The Quad-Cities Big Table, an initiative of the Quad-Cities Chamber of Commerce, was meant to bring people together to have conversations about how we can make life in our community even better.  I hosted a table of eleven at the Martin Luther King Center in Rock Island and wanted to have a discussion about poverty and mentoring as lifting up “at-risk” children is one of my passions.  I have always focused on economic inequality; I really haven’t addressed race.  Thanks to ten new friends, that changed last Saturday.

I heard some hard truths around that conference table.  I heard a wise and wonderful woman recount her experience of seeking dental treatment in the early 1960s in New Orleans and having to enter a door in a back alley before waiting in the “colored” waiting room to see a dentist.  I heard of a system that sets smart millennial people of color up for failure as they were not accepted by their classmates in the accelerated academic programs into which they were placed.  These students felt compelled to “dumb themselves down” so they would fail and be re-slotted into curriculums with kids who looked more like them.  Their teacher failed to identify that there was a problem.  I heard stories of a young man of color being followed by security guards at the mall when he happened to get separated from his white girlfriend when she went to try on a new pair of jeans.
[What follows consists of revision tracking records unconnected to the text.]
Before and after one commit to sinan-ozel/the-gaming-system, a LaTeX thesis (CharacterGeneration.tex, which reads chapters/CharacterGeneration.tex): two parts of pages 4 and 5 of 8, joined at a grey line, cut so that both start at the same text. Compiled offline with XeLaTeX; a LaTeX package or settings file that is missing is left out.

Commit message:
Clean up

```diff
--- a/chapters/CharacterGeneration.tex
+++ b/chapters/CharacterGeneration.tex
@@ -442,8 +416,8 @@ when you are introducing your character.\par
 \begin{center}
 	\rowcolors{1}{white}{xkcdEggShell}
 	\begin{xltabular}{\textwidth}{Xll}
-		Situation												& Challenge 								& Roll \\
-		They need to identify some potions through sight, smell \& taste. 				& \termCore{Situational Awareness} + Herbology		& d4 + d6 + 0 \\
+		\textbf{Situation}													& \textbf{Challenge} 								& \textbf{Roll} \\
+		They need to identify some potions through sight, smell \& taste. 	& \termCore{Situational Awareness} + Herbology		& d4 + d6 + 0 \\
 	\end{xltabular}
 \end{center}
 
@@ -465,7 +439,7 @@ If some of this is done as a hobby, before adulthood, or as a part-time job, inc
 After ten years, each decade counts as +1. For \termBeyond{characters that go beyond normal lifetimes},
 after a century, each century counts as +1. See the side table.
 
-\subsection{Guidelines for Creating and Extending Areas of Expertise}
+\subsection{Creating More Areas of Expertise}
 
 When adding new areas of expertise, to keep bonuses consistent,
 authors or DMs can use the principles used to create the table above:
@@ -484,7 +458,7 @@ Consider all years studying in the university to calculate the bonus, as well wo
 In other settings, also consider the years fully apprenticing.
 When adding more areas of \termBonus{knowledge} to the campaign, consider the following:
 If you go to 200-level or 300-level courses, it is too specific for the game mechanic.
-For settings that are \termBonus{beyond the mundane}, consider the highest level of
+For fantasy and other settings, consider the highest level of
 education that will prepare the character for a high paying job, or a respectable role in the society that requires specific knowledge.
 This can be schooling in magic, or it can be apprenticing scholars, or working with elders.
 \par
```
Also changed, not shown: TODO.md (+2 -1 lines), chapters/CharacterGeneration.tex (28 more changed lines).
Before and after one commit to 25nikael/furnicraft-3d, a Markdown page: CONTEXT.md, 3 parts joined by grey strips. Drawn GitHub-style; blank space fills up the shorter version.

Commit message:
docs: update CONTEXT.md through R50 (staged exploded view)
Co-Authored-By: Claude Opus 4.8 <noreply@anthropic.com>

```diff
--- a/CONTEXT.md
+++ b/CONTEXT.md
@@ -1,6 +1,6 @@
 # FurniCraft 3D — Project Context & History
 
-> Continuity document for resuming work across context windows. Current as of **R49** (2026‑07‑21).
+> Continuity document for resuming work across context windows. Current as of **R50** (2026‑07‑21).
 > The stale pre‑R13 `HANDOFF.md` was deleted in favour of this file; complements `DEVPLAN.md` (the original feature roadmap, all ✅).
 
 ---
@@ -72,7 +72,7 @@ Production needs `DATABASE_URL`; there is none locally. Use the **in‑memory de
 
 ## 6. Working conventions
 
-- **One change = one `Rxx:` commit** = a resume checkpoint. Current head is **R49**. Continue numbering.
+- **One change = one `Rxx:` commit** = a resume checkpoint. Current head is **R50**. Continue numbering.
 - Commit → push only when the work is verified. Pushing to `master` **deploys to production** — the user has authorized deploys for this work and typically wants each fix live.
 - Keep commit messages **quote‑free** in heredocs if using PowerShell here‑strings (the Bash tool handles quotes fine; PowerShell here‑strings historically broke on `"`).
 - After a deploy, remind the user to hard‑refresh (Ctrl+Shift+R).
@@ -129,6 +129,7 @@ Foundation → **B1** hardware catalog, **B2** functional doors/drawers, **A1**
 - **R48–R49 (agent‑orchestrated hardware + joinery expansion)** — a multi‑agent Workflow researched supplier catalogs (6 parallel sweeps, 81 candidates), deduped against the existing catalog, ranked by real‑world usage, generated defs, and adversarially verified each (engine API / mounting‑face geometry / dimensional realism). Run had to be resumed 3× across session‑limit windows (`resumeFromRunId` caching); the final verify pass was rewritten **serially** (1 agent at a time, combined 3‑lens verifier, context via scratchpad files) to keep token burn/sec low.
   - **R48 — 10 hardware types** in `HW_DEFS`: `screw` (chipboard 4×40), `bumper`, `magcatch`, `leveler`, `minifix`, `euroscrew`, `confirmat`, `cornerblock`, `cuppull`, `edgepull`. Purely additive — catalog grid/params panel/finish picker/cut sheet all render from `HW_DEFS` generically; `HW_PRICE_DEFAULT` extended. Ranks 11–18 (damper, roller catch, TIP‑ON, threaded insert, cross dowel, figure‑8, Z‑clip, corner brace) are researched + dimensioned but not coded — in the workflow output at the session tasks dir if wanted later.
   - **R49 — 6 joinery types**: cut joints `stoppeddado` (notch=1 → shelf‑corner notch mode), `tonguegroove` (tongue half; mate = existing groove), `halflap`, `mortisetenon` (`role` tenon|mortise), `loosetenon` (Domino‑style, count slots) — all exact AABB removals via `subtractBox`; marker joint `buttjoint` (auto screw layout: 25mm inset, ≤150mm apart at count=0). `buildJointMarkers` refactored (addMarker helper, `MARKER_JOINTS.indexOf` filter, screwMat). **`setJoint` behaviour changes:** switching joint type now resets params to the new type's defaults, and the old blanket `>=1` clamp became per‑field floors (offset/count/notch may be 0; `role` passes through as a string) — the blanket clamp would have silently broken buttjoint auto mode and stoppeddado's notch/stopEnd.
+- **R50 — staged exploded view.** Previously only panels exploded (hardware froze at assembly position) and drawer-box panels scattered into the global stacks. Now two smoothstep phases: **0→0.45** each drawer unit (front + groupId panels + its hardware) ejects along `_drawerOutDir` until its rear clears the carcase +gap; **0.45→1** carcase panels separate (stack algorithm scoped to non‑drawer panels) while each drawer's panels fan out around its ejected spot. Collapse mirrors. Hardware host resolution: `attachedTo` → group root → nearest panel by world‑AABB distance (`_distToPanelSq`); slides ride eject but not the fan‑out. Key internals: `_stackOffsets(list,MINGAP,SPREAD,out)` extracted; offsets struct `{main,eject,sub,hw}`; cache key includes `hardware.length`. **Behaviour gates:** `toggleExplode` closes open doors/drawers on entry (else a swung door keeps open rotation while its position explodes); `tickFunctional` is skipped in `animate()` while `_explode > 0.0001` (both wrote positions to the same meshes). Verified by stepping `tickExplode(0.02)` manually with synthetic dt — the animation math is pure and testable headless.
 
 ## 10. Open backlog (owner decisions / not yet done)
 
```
For the last 20 years, I’ve volunteered in “at-risk” schools in Peoria, Rock Island and Davenport.  I’ve visited these neighborhoods twice a week to share my time, talent and treasure.  I’ve celebrated successes with my young mentees, but wasn’t around for the everyday indignities with which they are burdened.  One of my table-mates on Saturday told me that she is often asked, “What are you?” as a reference to her ethnicity.  I can’t even imagine.  I close my eyes and try to put myself into her place and feel the anger bubble up and imagine myself saying, “What am I?!  I’m a person just like you!”  Her reality, though, is that wouldn’t be an acceptable answer.

I hope that someday my son and my gorgeous daughter-in-law will bless me with grandchildren.  If they do, they will undoubtedly be the most beautiful brown children the world has ever seen.  Will they feel compelled to “dumb down” the minds they inherited from their talented mother who works for an options trading firm and their father who builds mathematical valuation models?  Will they receive long stares from some law enforcement officers?  Will insensitive people ask them, “What are you?”

I was ignorant; I own it.  I am an educated white woman who has been unduly blessed.  I will never know what it is like to be judged by others because of the color of my skin.  I want to listen and learn, though.  I want to be part of the solution.  Won’t you join me in keeping this conversation alive?